A Drive it like you stole it! Seriously, components and machine work have come a long way over the years. Back in the day, you needed everything to get real happy with each other before pouring the coals to it. Modern piston rings have been lapped at the factory to speed in break-in. Also, honing techniques and equipment have advanced greatly.

A break-in procedure we've used for years is to find a slight grade or hill in your area and run the car or truck up the grade at first with light throttle loads until you reach the top. Then turn around and, using the engine compression to limit the speed of the vehicle, return to the bottom. What this does is puts load on the rings as you go up the hill and creates heat as they break in. When you then come back down the hill, the engine braking creates high vacuum in the combustion space, drawing oil up to the rings, cooling them down. Next, run up the hill, progressively running the engine harder. Do this several times, stopping after three or four runs and letting the engine cool down. On your final track up the hill, run the engine under about 75 percent throttle. After you have taken the time to break the engine in this way, then change the oil and filter. We like to change the oil after break-in, long before 500 miles. This will get any debris out of the engine that has been shaken loose from the early running and any contaminants from everything getting happy with each other.

Once you have a fresh filter and oil in the engine, run the engine as hard as you wish, within reason. You probably can't run the thing wide open for five miles; however, this should give you a very good idea if everything is OK. We'd certainly have no problem running it right down a dragstrip.

For break-in, make sure you use petroleum-based oil and a high-shear additive like Lucas Engine Break-In Oil Additive, TB Zinc Plus (PN 10063, available at most auto parts stores). This additive replenishes the zinc and phosphorus that have been reduced in our current motor oils. You can also use this as an oil additive to protect flat-tappet camshafts. Source: lucasoil.com

Still Going To Burn
Q I am 17 years old and a senior in high school. I recently bought an '06 Monte Carlo SS with a 5.3L V-8 that has displacement on demand and is front-wheel drive. This car had 86,000 miles on it and now has 90,000. Since I bought the Monte it has used oil, about 1 quart per 600 miles. The dealer I bought the car from was in touch with GM and they thought it might be a lifter problem. The dealer replaced the lifters and GM covered half the bill, but it still cost me over $1,000 to repair. The problem now is the engine is still using oil at the same rate. What do you think the problem could be? Thanks. Connor Hiebner Via email

A We turned to our good friend Ken Casey at Burt Chevy, and he checked all the technical service bulletins related to your car. The only thing reported for your car is a couple of oil leaks at the rear main cover and at the oil pressure sensor. There is nothing about excessive oil consumption like yours. He did state that there has been an issue with roller tappets in the 5.3L truck engines and the dealer may have done you a favor having you replace them.

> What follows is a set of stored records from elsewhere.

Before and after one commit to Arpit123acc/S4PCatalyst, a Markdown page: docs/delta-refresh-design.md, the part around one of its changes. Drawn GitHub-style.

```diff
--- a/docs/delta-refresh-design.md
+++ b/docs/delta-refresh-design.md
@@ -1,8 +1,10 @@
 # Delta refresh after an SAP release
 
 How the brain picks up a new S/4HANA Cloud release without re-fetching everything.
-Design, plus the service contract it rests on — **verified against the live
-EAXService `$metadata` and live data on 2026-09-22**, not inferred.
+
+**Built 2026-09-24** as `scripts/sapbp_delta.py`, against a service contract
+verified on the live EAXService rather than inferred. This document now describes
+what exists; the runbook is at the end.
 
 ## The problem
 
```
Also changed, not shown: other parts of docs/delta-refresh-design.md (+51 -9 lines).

Back to your oil issue, I'm assuming you don't have the leaks listed above and that you've done accurate consumption measurements. Your engine should be sealed up and have no problem going for 3,000 miles on an oil change without needing to add oil. Not knowing the history on the vehicle before you purchased it, we can only make a few guesses. Luckily, there is no oil path to the intake manifold like on the Gen I and Gen II small-blocks. This leaves the rings and the valveguides/seals as the leak path. If the engine was ever overheated badly in its past, it could have either cooked the valve seals or reduced the tension on the piston rings. Both are very tough to identify. A good technician should be able to see deposits on the spark plug if the intake valve seal is the leak path. When the piston rings are the leak path, the oil comes up around the head of the piston. If it is severe, the oil will make it up to the plug, but in your case the plug lights the mixture burning down to the oil.

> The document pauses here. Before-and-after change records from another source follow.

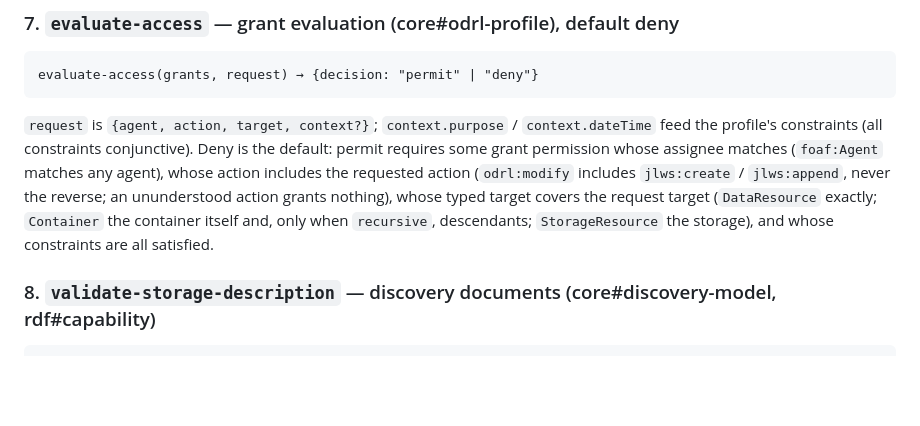
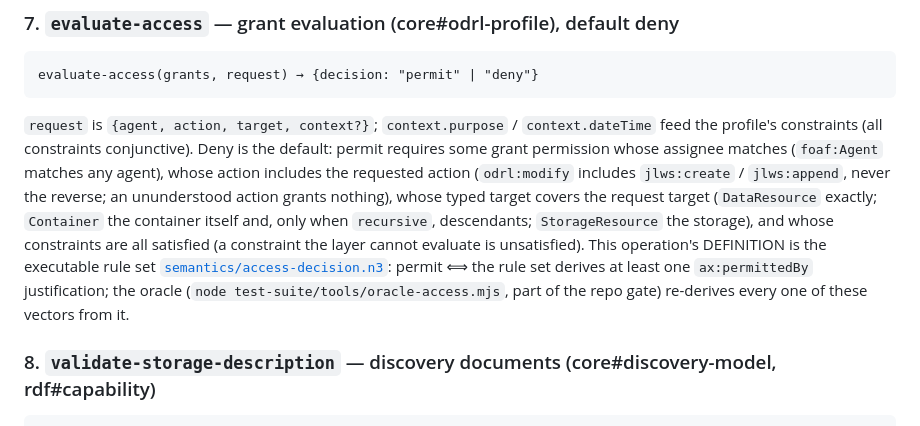
Before and after one commit to jeswr/lws-spec, a Markdown page: test-vectors/README.md, the part around the change. GitHub-like rendering; blank space fills up the shorter version.

Commit message:
docs(test-vectors): the evaluate-access operation description names its definition — the executable rule set
The abstract-operation section now states what the provenance section
already says: evaluate-access is DEFINED by semantics/access-decision.n3
(permit = at least one derived ax:permittedBy justification), the oracle
re-derives every vector from it, and an unevaluable constraint is
unsatisfied.

Model: claude-fable-5
Co-Authored-By: Claude Fable <noreply@anthropic.com>

```diff
--- a/test-vectors/README.md
+++ b/test-vectors/README.md
@@ -286,7 +286,12 @@ whose action includes the requested action (`odrl:modify` includes `jlws:create`
 `jlws:append`, never the reverse; an ununderstood action grants nothing), whose typed
 target covers the request target (`DataResource` exactly; `Container` the container itself
 and, only when `recursive`, descendants; `StorageResource` the storage), and whose
-constraints are all satisfied.
+constraints are all satisfied (a constraint the layer cannot evaluate is unsatisfied).
+This operation's DEFINITION is the executable rule set
+[`semantics/access-decision.n3`](../semantics/access-decision.n3): permit ⟺ the rule set
+derives at least one `ax:permittedBy` justification; the oracle
+(`node test-suite/tools/oracle-access.mjs`, part of the repo gate) re-derives every one of
+these vectors from it.
 
 ### 8. `validate-storage-description` — discovery documents (core#discovery-model, rdf#capability)
 
```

We would push back on your dealership and have them help you with diagnosis of the rings or valve seals. These engines have come so far over the years that they run incredibly dry. Oil consumption issues have become things of the past. Hope these few tips will help. Good luck.